Maithripala Sirisena

President Maithripala Sirisena’s office cited concerns over identification and national security in the wake of the deadly bombings.
In a since-deleted tweet, the president made his second major social media mix up concerning the deadly Easter attacks.
President Maithripala Sirisena imposed a state of emergency for seven days, aiming to stop the violence from spreading to other parts of the country.
So, don't be fooled by this recent announcement. Unfortunately, this looks like another cosmetic fix that's principally intended
Here's part of that Daily Mirror piece: "I have to say this clearly: some media behaved in an unacceptable manner abusing
Frankly, Mr. Sirisena's UN speech serves as yet another reminder that, even at the highest levels of government, Colombo
According to a group of Tamil human rights activists, Sri Lanka's incipient transitional justice process is deeply flawed. Several organizations have recently delivered a letter to UN Secretary-General Ban Ki-Moon -- who just visited the war-torn island nation.
There is a need for a credible and independent mechanism to ensure that justice is done and seen to be done. Initially the
The coalition government has set out an ambitious transitional justice plan, including a truth commission and a judicial
This optimistic approach [suggesting that Sirisena could be Sri Lanka's Mandela] centers on two dynamics. First, Mr. Sirisena
Here's the last paragraph: Rebuilding democratic institutions, reestablishing rule-of-law and addressing the legacy of war
Sri Lanka's new government was supposed to prioritize anti-corruption and improved governance. Corruption was arguably the
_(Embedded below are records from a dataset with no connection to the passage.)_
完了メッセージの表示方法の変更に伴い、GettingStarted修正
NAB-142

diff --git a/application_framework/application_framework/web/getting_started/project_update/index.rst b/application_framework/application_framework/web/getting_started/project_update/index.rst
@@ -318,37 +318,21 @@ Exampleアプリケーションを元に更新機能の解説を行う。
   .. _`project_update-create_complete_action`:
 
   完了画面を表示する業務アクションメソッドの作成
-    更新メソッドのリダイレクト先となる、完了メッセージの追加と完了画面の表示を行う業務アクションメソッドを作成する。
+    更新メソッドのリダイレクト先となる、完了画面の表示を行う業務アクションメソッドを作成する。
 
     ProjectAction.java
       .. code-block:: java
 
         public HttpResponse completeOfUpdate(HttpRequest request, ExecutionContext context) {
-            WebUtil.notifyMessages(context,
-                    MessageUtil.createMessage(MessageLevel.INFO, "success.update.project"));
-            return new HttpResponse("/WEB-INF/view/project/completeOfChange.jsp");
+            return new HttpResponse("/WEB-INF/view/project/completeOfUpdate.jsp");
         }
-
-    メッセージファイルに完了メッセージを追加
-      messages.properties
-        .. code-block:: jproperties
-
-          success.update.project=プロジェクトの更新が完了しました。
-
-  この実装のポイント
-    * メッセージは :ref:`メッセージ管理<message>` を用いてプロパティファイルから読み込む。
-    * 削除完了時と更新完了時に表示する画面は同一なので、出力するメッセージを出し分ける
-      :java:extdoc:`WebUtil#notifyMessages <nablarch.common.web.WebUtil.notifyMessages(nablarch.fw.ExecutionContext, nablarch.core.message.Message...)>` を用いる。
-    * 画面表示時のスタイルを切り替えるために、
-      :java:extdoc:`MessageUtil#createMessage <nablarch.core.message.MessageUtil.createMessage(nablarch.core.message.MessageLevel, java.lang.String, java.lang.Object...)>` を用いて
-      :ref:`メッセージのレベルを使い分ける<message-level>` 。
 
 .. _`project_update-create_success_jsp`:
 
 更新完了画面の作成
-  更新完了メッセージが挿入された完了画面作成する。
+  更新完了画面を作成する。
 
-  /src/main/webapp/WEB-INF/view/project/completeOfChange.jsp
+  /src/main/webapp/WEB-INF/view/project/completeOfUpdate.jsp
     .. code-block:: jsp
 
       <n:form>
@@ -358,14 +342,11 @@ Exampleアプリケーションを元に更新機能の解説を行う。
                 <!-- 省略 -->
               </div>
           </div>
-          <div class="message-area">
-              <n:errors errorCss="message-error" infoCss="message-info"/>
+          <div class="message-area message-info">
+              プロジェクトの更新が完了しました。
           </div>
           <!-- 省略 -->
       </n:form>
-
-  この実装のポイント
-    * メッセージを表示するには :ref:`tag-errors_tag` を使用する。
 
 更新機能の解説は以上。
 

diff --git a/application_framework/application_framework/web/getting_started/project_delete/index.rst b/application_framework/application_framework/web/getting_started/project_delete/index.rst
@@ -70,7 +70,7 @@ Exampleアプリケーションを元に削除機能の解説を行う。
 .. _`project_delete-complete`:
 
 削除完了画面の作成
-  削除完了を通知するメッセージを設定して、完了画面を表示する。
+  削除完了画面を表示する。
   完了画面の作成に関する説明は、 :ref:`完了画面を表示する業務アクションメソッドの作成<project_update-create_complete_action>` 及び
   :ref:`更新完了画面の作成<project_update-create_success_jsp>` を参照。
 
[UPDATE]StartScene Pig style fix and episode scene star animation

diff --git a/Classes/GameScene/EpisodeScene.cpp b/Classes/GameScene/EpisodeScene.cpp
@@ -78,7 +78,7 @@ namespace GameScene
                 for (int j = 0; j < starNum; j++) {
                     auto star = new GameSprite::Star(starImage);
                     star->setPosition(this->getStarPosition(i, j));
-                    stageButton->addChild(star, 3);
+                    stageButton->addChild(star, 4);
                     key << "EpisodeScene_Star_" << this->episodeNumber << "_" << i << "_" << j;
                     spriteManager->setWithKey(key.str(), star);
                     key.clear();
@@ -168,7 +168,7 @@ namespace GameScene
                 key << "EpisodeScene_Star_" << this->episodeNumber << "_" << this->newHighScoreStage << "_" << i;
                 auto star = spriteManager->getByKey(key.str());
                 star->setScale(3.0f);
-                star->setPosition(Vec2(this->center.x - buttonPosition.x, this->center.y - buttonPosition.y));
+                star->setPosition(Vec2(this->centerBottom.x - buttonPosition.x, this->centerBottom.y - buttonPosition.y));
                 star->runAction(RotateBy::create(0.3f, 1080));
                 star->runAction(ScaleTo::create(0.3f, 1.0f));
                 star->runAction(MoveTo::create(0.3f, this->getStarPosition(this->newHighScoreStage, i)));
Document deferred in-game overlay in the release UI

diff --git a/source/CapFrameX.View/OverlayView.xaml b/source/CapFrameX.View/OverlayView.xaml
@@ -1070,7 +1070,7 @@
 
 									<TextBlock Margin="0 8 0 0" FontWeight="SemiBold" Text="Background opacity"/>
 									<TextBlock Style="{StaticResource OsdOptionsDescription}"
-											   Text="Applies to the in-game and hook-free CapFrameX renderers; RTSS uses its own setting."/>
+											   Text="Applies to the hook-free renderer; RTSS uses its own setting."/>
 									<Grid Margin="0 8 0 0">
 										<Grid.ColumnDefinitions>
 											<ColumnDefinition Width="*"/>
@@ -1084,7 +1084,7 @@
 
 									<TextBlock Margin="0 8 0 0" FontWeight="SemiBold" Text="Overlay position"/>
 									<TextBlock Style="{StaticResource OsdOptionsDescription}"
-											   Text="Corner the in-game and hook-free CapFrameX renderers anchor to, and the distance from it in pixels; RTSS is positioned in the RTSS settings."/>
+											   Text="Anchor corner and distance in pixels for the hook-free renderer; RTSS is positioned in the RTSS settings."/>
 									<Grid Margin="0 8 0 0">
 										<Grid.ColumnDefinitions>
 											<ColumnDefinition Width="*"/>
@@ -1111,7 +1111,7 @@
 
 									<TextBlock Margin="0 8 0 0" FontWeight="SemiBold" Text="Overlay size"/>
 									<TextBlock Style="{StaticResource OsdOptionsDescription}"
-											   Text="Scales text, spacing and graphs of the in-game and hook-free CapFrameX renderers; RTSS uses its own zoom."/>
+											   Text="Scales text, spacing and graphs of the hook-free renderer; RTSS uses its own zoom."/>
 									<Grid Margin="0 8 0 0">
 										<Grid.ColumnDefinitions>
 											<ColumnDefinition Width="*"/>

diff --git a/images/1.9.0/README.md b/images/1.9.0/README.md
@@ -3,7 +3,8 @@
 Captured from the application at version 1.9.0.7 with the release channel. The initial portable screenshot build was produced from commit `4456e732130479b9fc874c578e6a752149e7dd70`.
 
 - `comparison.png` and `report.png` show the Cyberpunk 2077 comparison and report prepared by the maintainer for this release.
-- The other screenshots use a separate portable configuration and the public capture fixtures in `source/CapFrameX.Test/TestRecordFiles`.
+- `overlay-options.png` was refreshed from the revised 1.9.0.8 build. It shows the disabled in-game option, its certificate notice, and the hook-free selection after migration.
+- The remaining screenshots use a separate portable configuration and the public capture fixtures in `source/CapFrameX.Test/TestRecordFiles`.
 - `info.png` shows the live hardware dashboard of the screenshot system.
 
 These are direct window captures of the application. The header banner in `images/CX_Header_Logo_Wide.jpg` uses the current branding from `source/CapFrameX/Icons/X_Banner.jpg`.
These dubious arrests under the guise of "national security" are eerily reminiscent of Rajapaksa's reign. It's time for international actors to rethink what Sri Lanka's "democratic change" actually means and what might happen next.
The best way for the Sirisena administration to weaken the former president's hand is through a careful explanation its wide
In Sri Lanka, President Maithripala Sirisena had promised progress regarding Tamil political prisoners, although we've seen little of that. Unfortunately, the president's dithering project has continued -- with no end in sight.
For too long Sri Lanka's LGBT community have been excluded from the recognition and protections that they deserve.
The government's continued detention of these individuals is a matter of great concern for the Tamil community; over the past several months, there have been intermittent protests (throughout the historically Tamil Northern and Eastern Provinces) about this matter.
Colombo's recent decision is a setback for democracy in Sri Lanka. It will be interesting to see how journalists, members
Last year proved to be an unpredictable year for Sri Lankan politics. Mahinda Rajapaksa, the man who ended the country's civil war in 2009 was booted out of office by an unanticipated challenger, Maithripala Sirisena.
As an out gay teenager in Sri Lanka, I witnessed the fear that everyone like me lived in: the fear of a system that was never going to be on your side because your mere existence is treated with contempt. In 2016, we have the opportunity to change this.